December 2003



Cleaning and Fixing



I began by duplicating the broken reversing lever on the No2 motor.

I had some scrap steel plate with the same thickness as the lever.

From this I filed and drilled out a new lever.


The broken reversing lever ready to be traced out onto the steel plate.

Notice the boss from an old road wheel. This will be shaped and used to hold the

lever onto the motor plate and form the bearing for the final output shaft.


Filing the lever. It took ages but is always worth the effort.


The pinion has been pressed into the new lever. The hole was made just too small

and the vice was used to squeeze it into place. The boss has been shaped as well.


The retaining boss is peened over the end hole of the reversing lever on original motors.

I found this impossible to get right and the metal on the boss kept on cracking off.

I had to shape another one and I ended up soldering it to the lever!

Next I cut to shape and soldered the retaining clip from thin steel sheet to the plate.


Next I fixed the broken mounting point in the spindle for the No1 motor.


The spring attaches to the No1 spindle via a piece of bent metal pressed into a hole in the shaft.


I tried duplicating the same method, but I ended up drilling out the hole just a bit larger and used 

a m3 bolt to anchor the spring.

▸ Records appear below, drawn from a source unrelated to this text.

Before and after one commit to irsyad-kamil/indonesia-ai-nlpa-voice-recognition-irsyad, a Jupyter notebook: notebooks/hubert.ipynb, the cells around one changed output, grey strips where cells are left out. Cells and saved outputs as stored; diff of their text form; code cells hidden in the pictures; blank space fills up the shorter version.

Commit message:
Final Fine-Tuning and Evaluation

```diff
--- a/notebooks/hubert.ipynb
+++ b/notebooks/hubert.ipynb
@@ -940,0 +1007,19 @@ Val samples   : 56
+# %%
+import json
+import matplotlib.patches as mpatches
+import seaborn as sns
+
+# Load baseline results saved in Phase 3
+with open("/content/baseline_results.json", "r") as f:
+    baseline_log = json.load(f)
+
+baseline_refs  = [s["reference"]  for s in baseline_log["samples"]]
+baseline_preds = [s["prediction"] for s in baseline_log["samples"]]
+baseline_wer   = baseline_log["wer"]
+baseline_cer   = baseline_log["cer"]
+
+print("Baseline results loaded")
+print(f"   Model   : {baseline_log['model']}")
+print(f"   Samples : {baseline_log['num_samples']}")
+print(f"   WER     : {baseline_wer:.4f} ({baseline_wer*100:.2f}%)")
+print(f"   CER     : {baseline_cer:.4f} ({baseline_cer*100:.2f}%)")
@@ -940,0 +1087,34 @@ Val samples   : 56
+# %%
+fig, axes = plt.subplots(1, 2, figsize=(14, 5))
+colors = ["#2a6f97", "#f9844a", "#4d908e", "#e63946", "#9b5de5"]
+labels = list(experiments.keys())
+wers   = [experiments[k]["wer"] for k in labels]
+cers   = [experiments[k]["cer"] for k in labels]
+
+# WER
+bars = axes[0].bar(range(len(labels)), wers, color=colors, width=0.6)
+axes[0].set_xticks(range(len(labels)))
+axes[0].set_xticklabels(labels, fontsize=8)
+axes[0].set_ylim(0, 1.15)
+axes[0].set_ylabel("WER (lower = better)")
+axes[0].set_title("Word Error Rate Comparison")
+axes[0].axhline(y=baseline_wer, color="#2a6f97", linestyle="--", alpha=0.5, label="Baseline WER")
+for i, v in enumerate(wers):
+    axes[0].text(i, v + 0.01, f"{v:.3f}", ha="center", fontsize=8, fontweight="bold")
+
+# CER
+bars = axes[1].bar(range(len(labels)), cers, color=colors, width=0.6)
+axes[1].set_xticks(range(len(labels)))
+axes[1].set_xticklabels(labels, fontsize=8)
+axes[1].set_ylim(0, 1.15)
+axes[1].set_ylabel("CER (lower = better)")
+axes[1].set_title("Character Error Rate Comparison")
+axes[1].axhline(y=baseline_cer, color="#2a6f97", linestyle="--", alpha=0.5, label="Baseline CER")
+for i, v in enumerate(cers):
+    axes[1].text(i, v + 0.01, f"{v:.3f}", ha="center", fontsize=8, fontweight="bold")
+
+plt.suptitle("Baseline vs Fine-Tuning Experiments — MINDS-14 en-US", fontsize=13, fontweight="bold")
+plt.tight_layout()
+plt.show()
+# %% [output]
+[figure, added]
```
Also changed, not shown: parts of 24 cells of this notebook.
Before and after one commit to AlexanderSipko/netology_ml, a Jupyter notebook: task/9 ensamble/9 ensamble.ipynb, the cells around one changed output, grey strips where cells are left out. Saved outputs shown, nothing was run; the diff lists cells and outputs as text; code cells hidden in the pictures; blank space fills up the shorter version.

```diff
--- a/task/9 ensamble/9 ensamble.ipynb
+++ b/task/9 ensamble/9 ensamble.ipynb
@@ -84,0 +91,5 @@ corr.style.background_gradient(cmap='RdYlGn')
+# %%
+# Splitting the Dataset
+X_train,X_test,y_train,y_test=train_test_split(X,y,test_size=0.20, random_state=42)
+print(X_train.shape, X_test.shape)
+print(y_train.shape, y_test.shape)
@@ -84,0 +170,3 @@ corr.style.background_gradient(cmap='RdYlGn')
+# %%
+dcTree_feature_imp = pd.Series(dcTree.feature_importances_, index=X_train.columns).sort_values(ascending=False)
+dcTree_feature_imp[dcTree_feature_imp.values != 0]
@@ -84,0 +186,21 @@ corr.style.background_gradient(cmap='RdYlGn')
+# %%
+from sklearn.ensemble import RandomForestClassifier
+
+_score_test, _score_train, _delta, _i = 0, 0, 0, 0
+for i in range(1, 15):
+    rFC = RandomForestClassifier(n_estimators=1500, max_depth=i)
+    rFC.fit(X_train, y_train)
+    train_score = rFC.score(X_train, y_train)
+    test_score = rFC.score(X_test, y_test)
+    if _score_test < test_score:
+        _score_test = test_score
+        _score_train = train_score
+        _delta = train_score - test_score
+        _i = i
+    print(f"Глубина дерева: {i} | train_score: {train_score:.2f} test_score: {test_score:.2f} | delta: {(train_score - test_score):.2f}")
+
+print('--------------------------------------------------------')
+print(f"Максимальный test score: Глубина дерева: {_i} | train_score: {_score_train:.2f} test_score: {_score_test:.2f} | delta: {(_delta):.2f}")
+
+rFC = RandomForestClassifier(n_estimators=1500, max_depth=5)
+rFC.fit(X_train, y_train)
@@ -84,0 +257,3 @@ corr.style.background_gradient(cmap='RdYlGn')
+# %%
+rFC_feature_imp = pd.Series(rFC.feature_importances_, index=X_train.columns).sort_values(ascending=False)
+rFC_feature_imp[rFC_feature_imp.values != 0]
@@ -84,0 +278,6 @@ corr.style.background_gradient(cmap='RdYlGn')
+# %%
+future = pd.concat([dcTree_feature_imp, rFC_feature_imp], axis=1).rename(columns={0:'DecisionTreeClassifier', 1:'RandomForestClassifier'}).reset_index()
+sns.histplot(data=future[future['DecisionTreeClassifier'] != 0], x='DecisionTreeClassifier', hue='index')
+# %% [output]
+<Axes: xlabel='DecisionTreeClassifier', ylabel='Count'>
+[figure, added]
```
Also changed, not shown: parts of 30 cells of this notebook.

It works fine and is probably more reliable.


Next all the painted parts were cleaned in caustic soda.

I cleaned all of the gears, screws, springs etc in a rust removing solution as they all had a slight surface rust.


The plates were sprayed with a primer and then Meccano dark red.

I had taken one of the plates to a paint expert to get the color matched before stripping them!